- As volatility has picked up in equities, it’s become increasingly important to identify specific areas of the stock market poised for strength.
- Bank of America Merrill Lynch is highly constructive in the near-term on one group that has everything going for it at the moment.
When market selloffs hit, it’s usually the smaller, less liquid stocks that get hurt the most.
But last month, when the stock market suffered its first 10% correction in years, the opposite happened. Large-cap companies actually fell more than their small-cap counterparts, bucking conventional wisdom.
And if they didn’t already have enough going for them, small-caps proceeded to beat their larger peers on the way back up. Now, the group’s double dip of resilience and good fortune has it poised to shatter records.
So how did small-caps find themselves in this situation?

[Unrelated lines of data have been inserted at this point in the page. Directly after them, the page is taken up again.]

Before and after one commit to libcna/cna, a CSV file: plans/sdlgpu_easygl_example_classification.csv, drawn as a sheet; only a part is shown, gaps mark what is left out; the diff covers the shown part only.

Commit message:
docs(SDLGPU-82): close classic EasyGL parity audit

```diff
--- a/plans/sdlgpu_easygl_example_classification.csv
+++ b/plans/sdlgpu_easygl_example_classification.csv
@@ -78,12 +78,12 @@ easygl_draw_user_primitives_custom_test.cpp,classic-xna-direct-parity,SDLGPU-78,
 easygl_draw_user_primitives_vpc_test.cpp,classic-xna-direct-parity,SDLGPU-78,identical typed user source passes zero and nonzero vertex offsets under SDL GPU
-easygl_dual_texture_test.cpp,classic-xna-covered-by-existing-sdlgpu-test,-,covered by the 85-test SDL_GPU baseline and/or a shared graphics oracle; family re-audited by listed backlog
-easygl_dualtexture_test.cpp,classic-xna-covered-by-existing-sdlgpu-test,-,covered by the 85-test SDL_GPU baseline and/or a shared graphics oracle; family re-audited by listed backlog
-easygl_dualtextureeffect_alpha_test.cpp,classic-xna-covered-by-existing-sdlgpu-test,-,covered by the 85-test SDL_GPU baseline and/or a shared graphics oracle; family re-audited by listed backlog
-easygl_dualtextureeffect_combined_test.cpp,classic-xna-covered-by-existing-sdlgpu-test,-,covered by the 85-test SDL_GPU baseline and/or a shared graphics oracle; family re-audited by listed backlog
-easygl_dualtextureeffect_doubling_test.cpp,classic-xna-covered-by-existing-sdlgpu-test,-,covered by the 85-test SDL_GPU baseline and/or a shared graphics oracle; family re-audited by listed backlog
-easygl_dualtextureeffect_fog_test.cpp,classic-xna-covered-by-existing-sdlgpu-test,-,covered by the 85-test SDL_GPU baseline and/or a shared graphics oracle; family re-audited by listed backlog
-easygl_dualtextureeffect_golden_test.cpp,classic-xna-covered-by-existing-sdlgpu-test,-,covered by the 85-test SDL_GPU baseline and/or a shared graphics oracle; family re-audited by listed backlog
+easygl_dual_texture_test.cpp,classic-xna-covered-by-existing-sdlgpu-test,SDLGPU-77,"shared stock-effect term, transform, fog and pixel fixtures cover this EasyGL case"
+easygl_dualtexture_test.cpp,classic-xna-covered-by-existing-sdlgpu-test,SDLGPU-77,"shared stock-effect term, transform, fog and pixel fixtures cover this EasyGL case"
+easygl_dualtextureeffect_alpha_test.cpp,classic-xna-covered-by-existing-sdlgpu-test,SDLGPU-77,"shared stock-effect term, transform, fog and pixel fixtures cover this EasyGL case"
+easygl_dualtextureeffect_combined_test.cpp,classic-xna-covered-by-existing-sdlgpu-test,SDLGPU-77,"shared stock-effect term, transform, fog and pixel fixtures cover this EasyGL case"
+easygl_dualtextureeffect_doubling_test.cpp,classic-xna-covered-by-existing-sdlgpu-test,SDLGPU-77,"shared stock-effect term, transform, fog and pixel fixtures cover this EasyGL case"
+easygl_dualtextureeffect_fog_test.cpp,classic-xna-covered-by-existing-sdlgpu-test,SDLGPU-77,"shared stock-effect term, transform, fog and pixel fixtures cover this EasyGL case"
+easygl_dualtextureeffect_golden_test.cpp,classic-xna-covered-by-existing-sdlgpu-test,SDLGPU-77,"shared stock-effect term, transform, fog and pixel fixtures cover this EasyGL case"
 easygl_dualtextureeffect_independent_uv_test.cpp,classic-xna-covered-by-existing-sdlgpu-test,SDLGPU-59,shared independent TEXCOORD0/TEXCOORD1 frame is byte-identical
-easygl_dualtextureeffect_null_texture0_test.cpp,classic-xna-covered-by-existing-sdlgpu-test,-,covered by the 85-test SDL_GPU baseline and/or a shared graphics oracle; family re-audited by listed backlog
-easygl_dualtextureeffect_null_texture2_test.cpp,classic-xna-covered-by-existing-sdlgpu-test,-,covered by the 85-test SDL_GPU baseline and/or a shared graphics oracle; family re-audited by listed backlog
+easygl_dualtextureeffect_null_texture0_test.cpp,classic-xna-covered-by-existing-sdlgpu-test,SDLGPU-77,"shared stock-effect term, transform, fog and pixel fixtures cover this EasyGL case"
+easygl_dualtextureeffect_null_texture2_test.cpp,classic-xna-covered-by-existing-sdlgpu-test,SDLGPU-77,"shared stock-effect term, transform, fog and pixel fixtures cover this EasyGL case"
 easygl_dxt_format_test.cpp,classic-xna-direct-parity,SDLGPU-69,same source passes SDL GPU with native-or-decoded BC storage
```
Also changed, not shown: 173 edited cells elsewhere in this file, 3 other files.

Bank of America Merrill Lynch equity strategist Dan Suzuki has identified three main drivers.
First, he notes that the relative illiquidity seen in small-caps actually benefited them during the early-February market meltdown, which was worsened by forced selling in volatility products. Since small-caps are more thinly traded, they weren’t as vulnerable to sharp, sudden price movements.
Second, Suzuki highlights tax reform as having an outsized positive impact on small-caps. He says the group, on average, paid higher taxes before the cuts, and will therefore see a bigger profitability boost.
Third, he argues the escalating prospect of a global trade war will favor more domestically focused companies, such as small-caps. It’s a dynamic that’s already played out since President Donald Trump first announced tariffs on steel and aluminum, with small-caps outperforming broader indexes.
Beyond those three factors and looking forward, Suzuki says small-caps are more appealing on a valuation basis. He bases this on how much small-cap prices have contracted since November, noting that both mid- and large-cap indexes have seen more moderate pullbacks, making them expensive by comparison.
Don’t believe Suzuki? Well, he has company on Wall Street, with Goldman Sachs also espousing the positive characteristics of small-caps. In the weeks following February’s 10% correction, Goldman highlighted small-caps as one of the two best stock market bets, on an investment factor basis.
“We maintain our tactically bullish stance on small-caps over large-caps given the accelerating economic and corporate profit outlook,” Suzuki wrote in a client note. “The near-term risks appear firmly to the upside.”